(Change detection outputs)

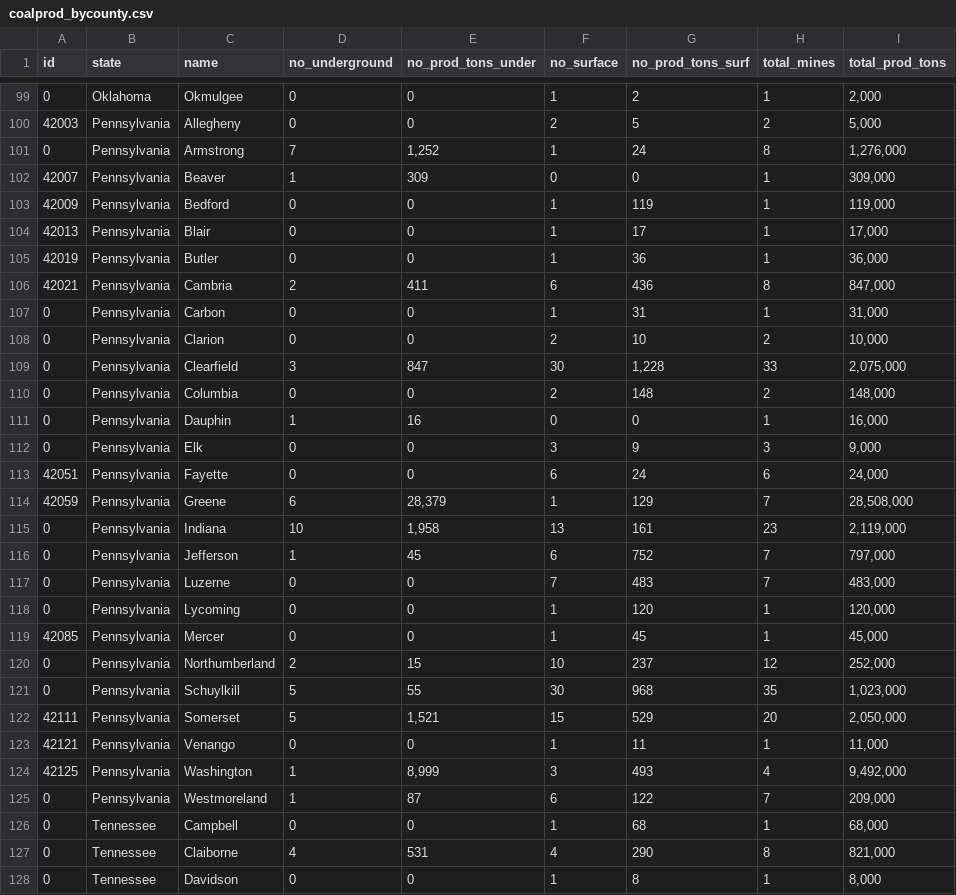
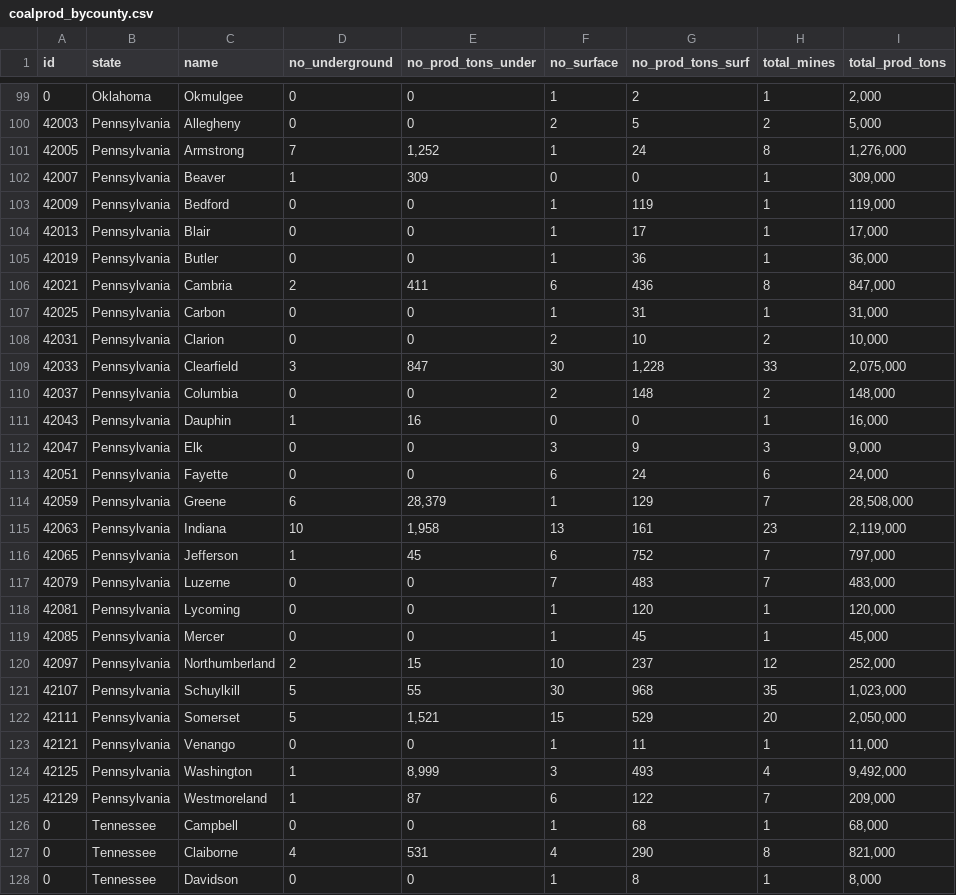
Before and after one commit to theRocket/UIUC-CS498-FinalProj, a CSV file: data/coalprod_bycounty.csv, drawn as a sheet; only a part is shown, gaps mark what is left out; the diff covers the shown part only.

Commit message:
rest of data, color orange

```diff
--- a/data/coalprod_bycounty.csv
+++ b/data/coalprod_bycounty.csv
@@ -100,3 +100,3 @@
 42003,Pennsylvania,Allegheny,0,0,2,5,2," 5,000 "
-0,Pennsylvania,Armstrong,7,"1,252",1,24,8," 1,276,000 "
+42005,Pennsylvania,Armstrong,7,"1,252",1,24,8," 1,276,000 "
 42007,Pennsylvania,Beaver,1,309,0,0,1," 309,000 "
@@ -106,17 +106,17 @@
 42021,Pennsylvania,Cambria,2,411,6,436,8," 847,000 "
-0,Pennsylvania,Carbon,0,0,1,31,1," 31,000 "
-0,Pennsylvania,Clarion,0,0,2,10,2," 10,000 "
-0,Pennsylvania,Clearfield,3,847,30,"1,228",33," 2,075,000 "
-0,Pennsylvania,Columbia,0,0,2,148,2," 148,000 "
-0,Pennsylvania,Dauphin,1,16,0,0,1," 16,000 "
-0,Pennsylvania,Elk,0,0,3,9,3," 9,000 "
+42025,Pennsylvania,Carbon,0,0,1,31,1," 31,000 "
+42031,Pennsylvania,Clarion,0,0,2,10,2," 10,000 "
+42033,Pennsylvania,Clearfield,3,847,30,"1,228",33," 2,075,000 "
+42037,Pennsylvania,Columbia,0,0,2,148,2," 148,000 "
+42043,Pennsylvania,Dauphin,1,16,0,0,1," 16,000 "
+42047,Pennsylvania,Elk,0,0,3,9,3," 9,000 "
 42051,Pennsylvania,Fayette,0,0,6,24,6," 24,000 "
 42059,Pennsylvania,Greene,6,"28,379",1,129,7," 28,508,000 "
-0,Pennsylvania,Indiana,10,"1,958",13,161,23," 2,119,000 "
-0,Pennsylvania,Jefferson,1,45,6,752,7," 797,000 "
-0,Pennsylvania,Luzerne,0,0,7,483,7," 483,000 "
-0,Pennsylvania,Lycoming,0,0,1,120,1," 120,000 "
+42063,Pennsylvania,Indiana,10,"1,958",13,161,23," 2,119,000 "
+42065,Pennsylvania,Jefferson,1,45,6,752,7," 797,000 "
+42079,Pennsylvania,Luzerne,0,0,7,483,7," 483,000 "
+42081,Pennsylvania,Lycoming,0,0,1,120,1," 120,000 "
 42085,Pennsylvania,Mercer,0,0,1,45,1," 45,000 "
-0,Pennsylvania,Northumberland,2,15,10,237,12," 252,000 "
-0,Pennsylvania,Schuylkill,5,55,30,968,35," 1,023,000 "
+42097,Pennsylvania,Northumberland,2,15,10,237,12," 252,000 "
+42107,Pennsylvania,Schuylkill,5,55,30,968,35," 1,023,000 "
 42111,Pennsylvania,Somerset,5,"1,521",15,529,20," 2,050,000 "
@@ -124,3 +124,3 @@
 42125,Pennsylvania,Washington,1,"8,999",3,493,4," 9,492,000 "
-0,Pennsylvania,Westmoreland,1,87,6,122,7," 209,000 "
+42129,Pennsylvania,Westmoreland,1,87,6,122,7," 209,000 "
 0,Tennessee,Campbell,0,0,1,68,1," 68,000 "
```
Also changed, not shown: 12 edited cells elsewhere in this file, 1 other file.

Problem to work on: Your reply must contain each entry exactly as written and no pictures.

Solved problem:
Before and after one commit to theRocket/UIUC-CS498-FinalProj, a CSV file: data/coalprod_bycounty.csv, drawn as a sheet; only a part is shown, gaps mark what is left out; the diff covers the shown part only.

Commit message:
rest of data, color orange

```diff
--- a/data/coalprod_bycounty.csv
+++ b/data/coalprod_bycounty.csv
@@ -100,3 +100,3 @@
 42003,Pennsylvania,Allegheny,0,0,2,5,2," 5,000 "
-0,Pennsylvania,Armstrong,7,"1,252",1,24,8," 1,276,000 "
+42005,Pennsylvania,Armstrong,7,"1,252",1,24,8," 1,276,000 "
 42007,Pennsylvania,Beaver,1,309,0,0,1," 309,000 "
@@ -106,17 +106,17 @@
 42021,Pennsylvania,Cambria,2,411,6,436,8," 847,000 "
-0,Pennsylvania,Carbon,0,0,1,31,1," 31,000 "
-0,Pennsylvania,Clarion,0,0,2,10,2," 10,000 "
-0,Pennsylvania,Clearfield,3,847,30,"1,228",33," 2,075,000 "
-0,Pennsylvania,Columbia,0,0,2,148,2," 148,000 "
-0,Pennsylvania,Dauphin,1,16,0,0,1," 16,000 "
-0,Pennsylvania,Elk,0,0,3,9,3," 9,000 "
+42025,Pennsylvania,Carbon,0,0,1,31,1," 31,000 "
+42031,Pennsylvania,Clarion,0,0,2,10,2," 10,000 "
+42033,Pennsylvania,Clearfield,3,847,30,"1,228",33," 2,075,000 "
+42037,Pennsylvania,Columbia,0,0,2,148,2," 148,000 "
+42043,Pennsylvania,Dauphin,1,16,0,0,1," 16,000 "
+42047,Pennsylvania,Elk,0,0,3,9,3," 9,000 "
 42051,Pennsylvania,Fayette,0,0,6,24,6," 24,000 "
 42059,Pennsylvania,Greene,6,"28,379",1,129,7," 28,508,000 "
-0,Pennsylvania,Indiana,10,"1,958",13,161,23," 2,119,000 "
-0,Pennsylvania,Jefferson,1,45,6,752,7," 797,000 "
-0,Pennsylvania,Luzerne,0,0,7,483,7," 483,000 "
-0,Pennsylvania,Lycoming,0,0,1,120,1," 120,000 "
+42063,Pennsylvania,Indiana,10,"1,958",13,161,23," 2,119,000 "
+42065,Pennsylvania,Jefferson,1,45,6,752,7," 797,000 "
+42079,Pennsylvania,Luzerne,0,0,7,483,7," 483,000 "
+42081,Pennsylvania,Lycoming,0,0,1,120,1," 120,000 "
 42085,Pennsylvania,Mercer,0,0,1,45,1," 45,000 "
-0,Pennsylvania,Northumberland,2,15,10,237,12," 252,000 "
-0,Pennsylvania,Schuylkill,5,55,30,968,35," 1,023,000 "
+42097,Pennsylvania,Northumberland,2,15,10,237,12," 252,000 "
+42107,Pennsylvania,Schuylkill,5,55,30,968,35," 1,023,000 "
 42111,Pennsylvania,Somerset,5,"1,521",15,529,20," 2,050,000 "
@@ -124,3 +124,3 @@
 42125,Pennsylvania,Washington,1,"8,999",3,493,4," 9,492,000 "
-0,Pennsylvania,Westmoreland,1,87,6,122,7," 209,000 "
+42129,Pennsylvania,Westmoreland,1,87,6,122,7," 209,000 "
 0,Tennessee,Campbell,0,0,1,68,1," 68,000 "
```
Also changed, not shown: 12 edited cells elsewhere in this file, 1 other file.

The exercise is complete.